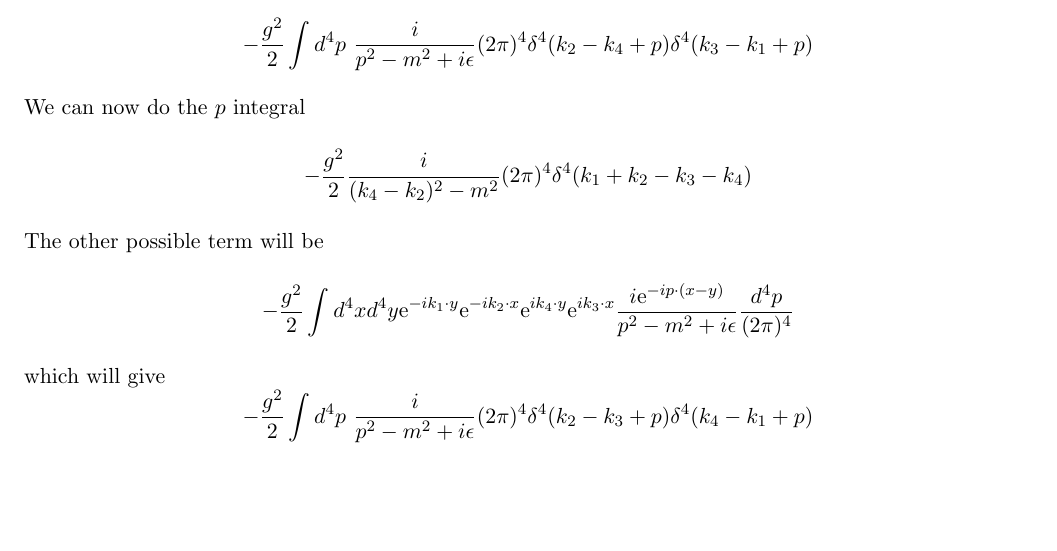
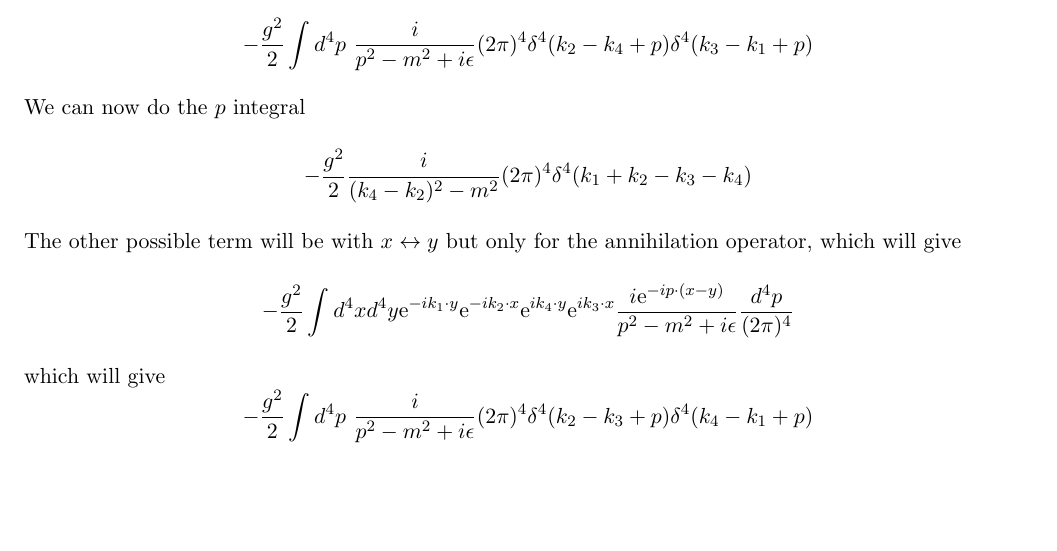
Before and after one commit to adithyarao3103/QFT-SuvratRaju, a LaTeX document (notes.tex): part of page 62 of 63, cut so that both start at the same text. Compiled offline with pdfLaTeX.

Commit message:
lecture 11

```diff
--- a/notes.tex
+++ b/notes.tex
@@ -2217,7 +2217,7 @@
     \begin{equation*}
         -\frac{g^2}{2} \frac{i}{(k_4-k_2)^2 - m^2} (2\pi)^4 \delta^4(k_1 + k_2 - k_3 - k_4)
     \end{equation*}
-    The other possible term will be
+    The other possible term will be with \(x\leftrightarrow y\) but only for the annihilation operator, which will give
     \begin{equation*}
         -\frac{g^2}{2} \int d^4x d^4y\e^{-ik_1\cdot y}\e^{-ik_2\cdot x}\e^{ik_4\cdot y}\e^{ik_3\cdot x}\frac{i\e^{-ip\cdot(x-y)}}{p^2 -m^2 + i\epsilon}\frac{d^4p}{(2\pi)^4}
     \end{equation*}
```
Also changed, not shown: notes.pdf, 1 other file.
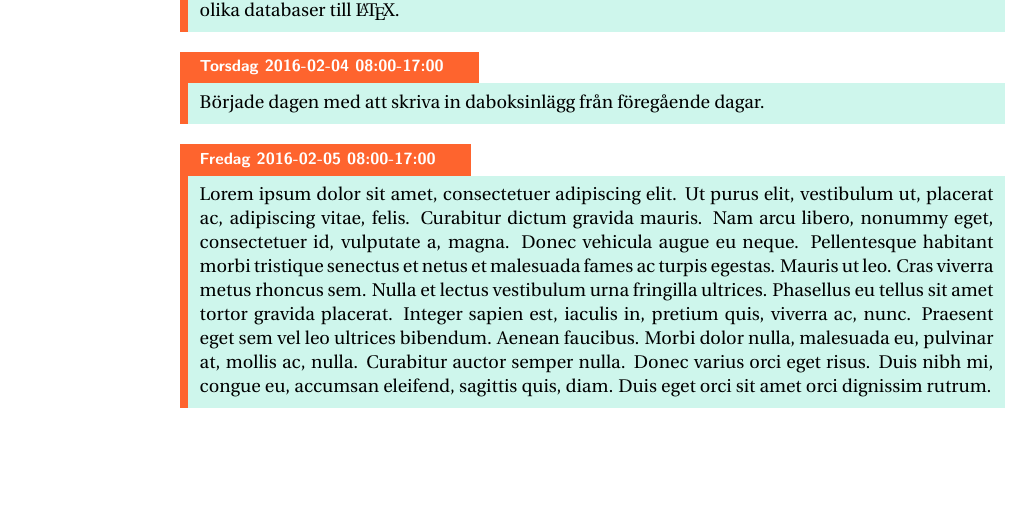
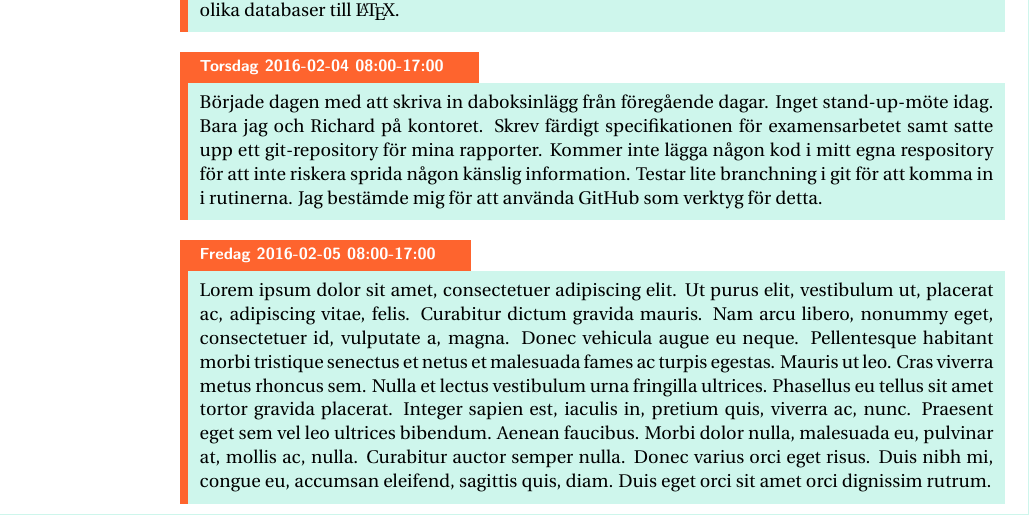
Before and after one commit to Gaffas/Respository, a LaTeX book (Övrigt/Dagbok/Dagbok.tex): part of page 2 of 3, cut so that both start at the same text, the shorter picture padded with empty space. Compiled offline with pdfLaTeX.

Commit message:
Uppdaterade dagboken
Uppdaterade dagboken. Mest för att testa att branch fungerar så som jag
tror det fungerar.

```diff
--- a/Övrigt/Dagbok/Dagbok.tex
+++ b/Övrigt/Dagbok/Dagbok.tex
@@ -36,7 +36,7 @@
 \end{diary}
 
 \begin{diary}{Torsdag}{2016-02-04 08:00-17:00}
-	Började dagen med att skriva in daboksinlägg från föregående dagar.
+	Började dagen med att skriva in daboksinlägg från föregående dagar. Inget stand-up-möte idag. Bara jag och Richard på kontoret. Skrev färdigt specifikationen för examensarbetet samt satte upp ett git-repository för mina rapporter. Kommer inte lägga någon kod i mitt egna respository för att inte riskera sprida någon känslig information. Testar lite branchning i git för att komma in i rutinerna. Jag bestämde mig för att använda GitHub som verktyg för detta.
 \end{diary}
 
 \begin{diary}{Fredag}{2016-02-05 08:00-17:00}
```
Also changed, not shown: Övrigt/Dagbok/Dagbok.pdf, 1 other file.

### Work task
Your answer must be the full listing, copied exactly, with no pictures in it.

### Response area
Before and after one commit to adithyarao3103/QFT-SuvratRaju, a LaTeX document (notes.tex): part of page 62 of 63, cut so that both start at the same text. Compiled offline with pdfLaTeX.

Commit message:
lecture 11

```diff
--- a/notes.tex
+++ b/notes.tex
@@ -2217,7 +2217,7 @@
     \begin{equation*}
         -\frac{g^2}{2} \frac{i}{(k_4-k_2)^2 - m^2} (2\pi)^4 \delta^4(k_1 + k_2 - k_3 - k_4)
     \end{equation*}
-    The other possible term will be
+    The other possible term will be with \(x\leftrightarrow y\) but only for the annihilation operator, which will give
     \begin{equation*}
         -\frac{g^2}{2} \int d^4x d^4y\e^{-ik_1\cdot y}\e^{-ik_2\cdot x}\e^{ik_4\cdot y}\e^{ik_3\cdot x}\frac{i\e^{-ip\cdot(x-y)}}{p^2 -m^2 + i\epsilon}\frac{d^4p}{(2\pi)^4}
     \end{equation*}
```
Also changed, not shown: notes.pdf, 1 other file.
Before and after one commit to Gaffas/Respository, a LaTeX book (Övrigt/Dagbok/Dagbok.tex): part of page 2 of 3, cut so that both start at the same text, the shorter picture padded with empty space. Compiled offline with pdfLaTeX.

Commit message:
Uppdaterade dagboken
Uppdaterade dagboken. Mest för att testa att branch fungerar så som jag
tror det fungerar.

```diff
--- a/Övrigt/Dagbok/Dagbok.tex
+++ b/Övrigt/Dagbok/Dagbok.tex
@@ -36,7 +36,7 @@
 \end{diary}
 
 \begin{diary}{Torsdag}{2016-02-04 08:00-17:00}
-	Började dagen med att skriva in daboksinlägg från föregående dagar.
+	Började dagen med att skriva in daboksinlägg från föregående dagar. Inget stand-up-möte idag. Bara jag och Richard på kontoret. Skrev färdigt specifikationen för examensarbetet samt satte upp ett git-repository för mina rapporter. Kommer inte lägga någon kod i mitt egna respository för att inte riskera sprida någon känslig information. Testar lite branchning i git för att komma in i rutinerna. Jag bestämde mig för att använda GitHub som verktyg för detta.
 \end{diary}
 
 \begin{diary}{Fredag}{2016-02-05 08:00-17:00}
```
Also changed, not shown: Övrigt/Dagbok/Dagbok.pdf, 1 other file.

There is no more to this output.